**TASK REQUIREMENTS**
Search the data for the word "export" and copy every line that contains it.
*** RECORDS FOR PROCESSING ***
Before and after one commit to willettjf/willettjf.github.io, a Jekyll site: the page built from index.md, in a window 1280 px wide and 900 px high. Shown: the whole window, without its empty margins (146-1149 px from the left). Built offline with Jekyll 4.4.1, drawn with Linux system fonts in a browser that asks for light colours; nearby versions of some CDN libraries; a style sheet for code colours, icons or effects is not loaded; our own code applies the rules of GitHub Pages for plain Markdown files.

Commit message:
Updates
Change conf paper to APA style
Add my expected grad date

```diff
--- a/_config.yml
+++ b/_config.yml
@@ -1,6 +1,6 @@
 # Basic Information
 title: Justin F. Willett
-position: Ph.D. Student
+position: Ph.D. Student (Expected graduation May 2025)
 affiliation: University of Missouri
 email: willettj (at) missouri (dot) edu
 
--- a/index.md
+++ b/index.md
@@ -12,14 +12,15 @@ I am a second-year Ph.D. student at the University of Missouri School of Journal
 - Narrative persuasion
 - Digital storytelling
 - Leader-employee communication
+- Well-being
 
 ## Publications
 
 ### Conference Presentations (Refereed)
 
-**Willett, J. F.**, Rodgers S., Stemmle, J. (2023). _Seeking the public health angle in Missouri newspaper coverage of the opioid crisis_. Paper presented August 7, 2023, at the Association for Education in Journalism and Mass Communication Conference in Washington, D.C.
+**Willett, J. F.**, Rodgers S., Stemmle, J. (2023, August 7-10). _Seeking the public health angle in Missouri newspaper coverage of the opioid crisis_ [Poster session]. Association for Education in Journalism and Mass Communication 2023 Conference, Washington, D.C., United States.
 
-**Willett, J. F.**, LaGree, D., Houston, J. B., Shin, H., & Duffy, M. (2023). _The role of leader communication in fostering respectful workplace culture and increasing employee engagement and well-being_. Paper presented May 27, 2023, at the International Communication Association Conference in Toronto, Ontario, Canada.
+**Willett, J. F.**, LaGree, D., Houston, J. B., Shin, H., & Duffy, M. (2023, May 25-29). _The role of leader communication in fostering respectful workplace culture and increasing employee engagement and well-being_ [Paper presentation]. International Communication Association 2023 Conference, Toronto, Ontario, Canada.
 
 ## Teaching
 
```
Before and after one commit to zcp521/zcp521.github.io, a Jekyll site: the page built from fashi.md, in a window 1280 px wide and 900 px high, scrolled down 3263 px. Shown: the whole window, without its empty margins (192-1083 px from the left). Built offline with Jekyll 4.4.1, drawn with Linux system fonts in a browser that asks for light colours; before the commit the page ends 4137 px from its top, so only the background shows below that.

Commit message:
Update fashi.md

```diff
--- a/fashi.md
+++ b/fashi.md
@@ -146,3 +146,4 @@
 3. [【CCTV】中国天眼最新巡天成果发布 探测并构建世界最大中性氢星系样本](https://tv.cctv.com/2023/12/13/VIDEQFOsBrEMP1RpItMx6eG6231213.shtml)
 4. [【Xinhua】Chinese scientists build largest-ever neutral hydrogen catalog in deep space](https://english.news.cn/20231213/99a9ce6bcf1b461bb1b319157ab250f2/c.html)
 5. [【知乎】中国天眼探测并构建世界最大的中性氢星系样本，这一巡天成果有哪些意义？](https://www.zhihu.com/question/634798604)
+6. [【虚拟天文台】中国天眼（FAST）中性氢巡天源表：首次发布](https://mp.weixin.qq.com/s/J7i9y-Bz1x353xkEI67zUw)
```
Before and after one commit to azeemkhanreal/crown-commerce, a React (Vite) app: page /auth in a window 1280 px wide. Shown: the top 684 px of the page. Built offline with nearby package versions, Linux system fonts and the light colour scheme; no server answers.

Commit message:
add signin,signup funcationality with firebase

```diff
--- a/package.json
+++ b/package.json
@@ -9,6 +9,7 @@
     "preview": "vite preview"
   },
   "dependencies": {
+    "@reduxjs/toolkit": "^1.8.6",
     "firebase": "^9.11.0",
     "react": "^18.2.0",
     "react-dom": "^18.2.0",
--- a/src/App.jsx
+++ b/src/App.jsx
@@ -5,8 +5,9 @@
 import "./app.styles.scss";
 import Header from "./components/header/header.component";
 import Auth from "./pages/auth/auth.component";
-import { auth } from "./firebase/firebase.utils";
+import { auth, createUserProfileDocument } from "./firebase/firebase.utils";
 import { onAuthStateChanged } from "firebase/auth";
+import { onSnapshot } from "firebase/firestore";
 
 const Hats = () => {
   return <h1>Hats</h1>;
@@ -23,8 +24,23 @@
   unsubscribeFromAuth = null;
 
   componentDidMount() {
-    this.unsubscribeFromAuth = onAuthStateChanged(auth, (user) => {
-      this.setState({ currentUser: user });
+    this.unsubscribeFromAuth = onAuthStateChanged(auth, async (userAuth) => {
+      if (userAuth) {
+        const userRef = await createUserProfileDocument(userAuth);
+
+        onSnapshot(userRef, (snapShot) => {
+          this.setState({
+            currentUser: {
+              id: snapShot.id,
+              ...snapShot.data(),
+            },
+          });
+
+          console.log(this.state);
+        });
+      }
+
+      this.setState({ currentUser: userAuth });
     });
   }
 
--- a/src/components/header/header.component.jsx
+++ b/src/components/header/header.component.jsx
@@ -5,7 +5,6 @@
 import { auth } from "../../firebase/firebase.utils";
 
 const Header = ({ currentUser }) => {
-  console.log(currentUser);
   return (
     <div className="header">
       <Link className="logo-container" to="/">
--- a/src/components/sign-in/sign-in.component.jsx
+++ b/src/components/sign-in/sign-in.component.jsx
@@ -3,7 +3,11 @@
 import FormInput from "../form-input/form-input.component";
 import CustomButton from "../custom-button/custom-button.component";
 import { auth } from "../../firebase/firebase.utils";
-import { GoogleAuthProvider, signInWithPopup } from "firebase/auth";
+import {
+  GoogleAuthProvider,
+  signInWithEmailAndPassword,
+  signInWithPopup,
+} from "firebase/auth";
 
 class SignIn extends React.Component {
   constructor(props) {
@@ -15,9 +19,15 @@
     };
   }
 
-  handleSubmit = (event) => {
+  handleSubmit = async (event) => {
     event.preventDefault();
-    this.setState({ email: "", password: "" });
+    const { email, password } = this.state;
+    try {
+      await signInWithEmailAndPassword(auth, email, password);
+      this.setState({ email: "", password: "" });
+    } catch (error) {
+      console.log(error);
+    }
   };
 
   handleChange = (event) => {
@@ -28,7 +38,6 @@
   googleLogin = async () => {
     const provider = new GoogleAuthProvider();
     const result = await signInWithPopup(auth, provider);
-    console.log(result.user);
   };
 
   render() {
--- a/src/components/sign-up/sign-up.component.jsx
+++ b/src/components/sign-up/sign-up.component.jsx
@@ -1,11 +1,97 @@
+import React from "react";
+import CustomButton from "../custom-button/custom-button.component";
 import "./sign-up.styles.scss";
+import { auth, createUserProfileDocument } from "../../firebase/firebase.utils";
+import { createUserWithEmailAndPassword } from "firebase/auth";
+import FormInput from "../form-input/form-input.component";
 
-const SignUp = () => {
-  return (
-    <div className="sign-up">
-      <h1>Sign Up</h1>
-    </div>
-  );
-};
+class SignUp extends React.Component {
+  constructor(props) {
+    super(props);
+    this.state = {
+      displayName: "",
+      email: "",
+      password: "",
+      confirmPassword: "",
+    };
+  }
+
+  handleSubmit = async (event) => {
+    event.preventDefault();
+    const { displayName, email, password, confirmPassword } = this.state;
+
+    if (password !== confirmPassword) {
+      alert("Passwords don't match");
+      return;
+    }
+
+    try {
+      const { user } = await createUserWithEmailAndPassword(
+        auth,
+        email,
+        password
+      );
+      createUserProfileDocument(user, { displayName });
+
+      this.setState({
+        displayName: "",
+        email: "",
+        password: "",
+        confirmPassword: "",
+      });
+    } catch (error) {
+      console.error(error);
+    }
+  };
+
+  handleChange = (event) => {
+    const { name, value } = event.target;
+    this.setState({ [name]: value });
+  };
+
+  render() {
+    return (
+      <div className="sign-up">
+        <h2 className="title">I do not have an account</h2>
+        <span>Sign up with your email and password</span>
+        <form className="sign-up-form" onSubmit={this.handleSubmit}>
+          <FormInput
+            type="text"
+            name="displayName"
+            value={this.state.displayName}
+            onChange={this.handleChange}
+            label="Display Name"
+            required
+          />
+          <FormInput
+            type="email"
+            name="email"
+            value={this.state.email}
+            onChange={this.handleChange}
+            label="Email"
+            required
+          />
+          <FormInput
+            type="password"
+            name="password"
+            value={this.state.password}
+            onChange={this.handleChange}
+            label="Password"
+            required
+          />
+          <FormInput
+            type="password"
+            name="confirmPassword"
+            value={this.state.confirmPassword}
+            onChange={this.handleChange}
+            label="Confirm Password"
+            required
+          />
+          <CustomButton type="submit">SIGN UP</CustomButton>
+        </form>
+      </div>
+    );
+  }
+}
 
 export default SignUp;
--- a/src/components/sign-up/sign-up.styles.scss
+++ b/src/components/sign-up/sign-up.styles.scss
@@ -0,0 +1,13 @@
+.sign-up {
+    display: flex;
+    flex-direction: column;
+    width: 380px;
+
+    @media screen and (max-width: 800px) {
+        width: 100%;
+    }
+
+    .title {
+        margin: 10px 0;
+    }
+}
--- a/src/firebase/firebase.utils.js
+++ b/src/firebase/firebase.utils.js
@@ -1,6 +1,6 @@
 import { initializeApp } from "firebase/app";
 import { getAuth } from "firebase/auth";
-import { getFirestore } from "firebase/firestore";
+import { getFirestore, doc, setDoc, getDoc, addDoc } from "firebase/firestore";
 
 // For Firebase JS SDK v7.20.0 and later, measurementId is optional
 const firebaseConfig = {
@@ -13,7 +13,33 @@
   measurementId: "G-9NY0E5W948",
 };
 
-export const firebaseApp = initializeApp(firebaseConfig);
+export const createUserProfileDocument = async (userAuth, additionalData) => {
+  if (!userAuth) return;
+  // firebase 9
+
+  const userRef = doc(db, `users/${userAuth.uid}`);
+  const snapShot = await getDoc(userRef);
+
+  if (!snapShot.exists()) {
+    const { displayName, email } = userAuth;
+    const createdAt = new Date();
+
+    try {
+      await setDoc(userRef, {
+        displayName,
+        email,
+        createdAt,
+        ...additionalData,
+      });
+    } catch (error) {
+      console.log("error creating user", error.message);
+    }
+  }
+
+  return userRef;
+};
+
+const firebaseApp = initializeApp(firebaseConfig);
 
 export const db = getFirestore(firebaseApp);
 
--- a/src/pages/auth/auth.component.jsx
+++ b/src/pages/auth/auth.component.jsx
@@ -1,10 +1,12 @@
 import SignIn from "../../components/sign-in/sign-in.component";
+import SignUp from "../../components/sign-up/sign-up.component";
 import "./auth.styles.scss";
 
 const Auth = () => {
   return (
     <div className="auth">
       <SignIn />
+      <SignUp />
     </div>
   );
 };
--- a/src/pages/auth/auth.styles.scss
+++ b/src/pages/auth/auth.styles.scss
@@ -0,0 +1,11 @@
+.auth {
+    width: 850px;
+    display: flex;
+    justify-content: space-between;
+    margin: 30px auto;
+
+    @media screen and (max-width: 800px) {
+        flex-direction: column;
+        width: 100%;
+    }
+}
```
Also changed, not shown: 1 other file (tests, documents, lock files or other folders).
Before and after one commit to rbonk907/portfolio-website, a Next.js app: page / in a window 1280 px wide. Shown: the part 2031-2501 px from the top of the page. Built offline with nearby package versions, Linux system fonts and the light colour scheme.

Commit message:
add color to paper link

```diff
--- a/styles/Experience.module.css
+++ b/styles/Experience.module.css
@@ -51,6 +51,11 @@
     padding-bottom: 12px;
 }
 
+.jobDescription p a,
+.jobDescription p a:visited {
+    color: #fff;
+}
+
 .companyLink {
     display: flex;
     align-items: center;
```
***
**TASK ANSWER**
 export default SignUp;
-export const firebaseApp = initializeApp(firebaseConfig);
+export const createUserProfileDocument = async (userAuth, additionalData) => {
 export const db = getFirestore(firebaseApp);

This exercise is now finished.